The British magazine's Thai distributor, Asia Books, refused to deliver copies of its Jan. 31 issue because the article might break the country's strict law against insulting the royal family, the magazine said in an email to subscribers.
The Jan. 31 issue contains an article, entitled A sad slide backwards, that criticizes Thailand for alleged abuse of Muslim migrants from Myanmar known as the Rohingya.
Their plight gained international attention after several boats carrying around 1,000 migrants were intercepted in December by the Thai navy. Human rights groups allege that Thai officers detained and beat them before forcing them back to sea in
vessels with no engines and little food or water. Hundreds are believed to have drowned. Thai authorities have repeatedly denied the allegations.
The article's criticism was largely directed at the government of Prime Minister Abhisit Vejjajiva and the Thai military in its handling of the migrants. It made only passing mention of the taboo subject of royal involvement in Thai politics.
Graphic television footage of violent and cruel acts should be banned, a group of angry Thai parents says. Members of the Network of Family Watch and Creative Media are demanding that television stations put a stop to repeated images of horror
that they claim could harm children and instil violent tendencies.
Twenty members of the group submitted an open letter to Thai Broadcast Journalists Association president Korkhet Chanthalertlak urging his association to investigate what the group calls violence-condoning footage.
Campaigner Anya-orn Panichpuengrat said parents were concerned children watching the news would be disturbed by horrific scenes being played and re-played. She said footage aired in recent weeks showing people being beaten and even shot dead
should not have been broadcast. Most of the offending footage was obtained from surveillance cameras. She said ugly scenes were broadcast repeatedly during news segments and it felt as though the violence was never ending.
The campaigners plan to visit television stations to inquire into their reasons for running such footage. Anya-orn said one case involved the shooting to death of a security guard and then a woman by her jealous boyfriend in Prachin Buri. Another

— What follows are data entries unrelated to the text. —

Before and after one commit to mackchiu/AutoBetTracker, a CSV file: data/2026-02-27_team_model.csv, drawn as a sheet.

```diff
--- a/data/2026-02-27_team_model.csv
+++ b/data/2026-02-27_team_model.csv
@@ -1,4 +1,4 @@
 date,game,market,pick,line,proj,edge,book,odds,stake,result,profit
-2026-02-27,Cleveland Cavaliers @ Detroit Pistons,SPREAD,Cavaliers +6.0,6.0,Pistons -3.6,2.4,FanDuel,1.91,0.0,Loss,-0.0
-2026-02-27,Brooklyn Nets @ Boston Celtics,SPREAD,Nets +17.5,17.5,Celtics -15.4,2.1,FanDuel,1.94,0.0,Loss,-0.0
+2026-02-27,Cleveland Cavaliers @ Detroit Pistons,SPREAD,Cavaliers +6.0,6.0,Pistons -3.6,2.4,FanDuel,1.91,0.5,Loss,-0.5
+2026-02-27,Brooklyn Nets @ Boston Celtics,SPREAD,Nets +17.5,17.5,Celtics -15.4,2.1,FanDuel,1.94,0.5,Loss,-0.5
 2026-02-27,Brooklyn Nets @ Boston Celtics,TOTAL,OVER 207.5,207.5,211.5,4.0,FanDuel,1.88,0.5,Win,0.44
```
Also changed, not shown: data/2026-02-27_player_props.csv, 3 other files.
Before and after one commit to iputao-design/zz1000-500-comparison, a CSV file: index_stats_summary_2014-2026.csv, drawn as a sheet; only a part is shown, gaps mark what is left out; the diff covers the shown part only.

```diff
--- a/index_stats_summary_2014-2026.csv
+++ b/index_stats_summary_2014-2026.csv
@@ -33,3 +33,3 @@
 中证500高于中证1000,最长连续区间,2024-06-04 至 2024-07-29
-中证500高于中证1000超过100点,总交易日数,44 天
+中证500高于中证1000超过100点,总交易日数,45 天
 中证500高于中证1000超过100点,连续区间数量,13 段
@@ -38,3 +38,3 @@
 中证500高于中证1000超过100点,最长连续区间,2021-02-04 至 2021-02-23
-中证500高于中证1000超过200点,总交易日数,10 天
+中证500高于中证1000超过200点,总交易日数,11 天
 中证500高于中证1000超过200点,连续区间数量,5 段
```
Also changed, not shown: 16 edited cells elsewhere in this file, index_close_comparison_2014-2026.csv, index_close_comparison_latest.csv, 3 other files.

showed a vocational student being gunned down during a fracas connected to inter-school rivalry near Kasetsart University. This week footage of a teenage boy being brutally beaten by a gang of teenagers in Ayutthaya was aired on television
Korkhet said the Thai Broadcast Journalists Association was aware of the potential for problems and would write to television stations to ask for their cooperation in being mindful of the content they broadcast. The association is drafting a code
of ethics for broadcast journalists, he said.
Thailand has been adding more web pages to its extensive blocked list.
On December 4 2008’s official blocklist of 37 are online pharmacies selling morning after pills directed at Thai consumers in Thai.
It looks as if the fundamentalists at the IT ministry, MICT, are making themselves Thailand’s morality police.
January 14, 2009’s MICT blocklist comes as a result of the ministry’s application for court orders to block 408 separate web pages. All blocked pages are videos on video sharing sites.
Most notable is a new video hosted in the Czech Republic, Harry Nicolaides Is a Political Prisoner.
Content previously on YouTube as part of the StopLeseMajeste channel has been diversified to 65 public video-sharing websites, most hosting multiple blocked videos. The sites are located in at least 12 identifiable countries. 25 further YouTube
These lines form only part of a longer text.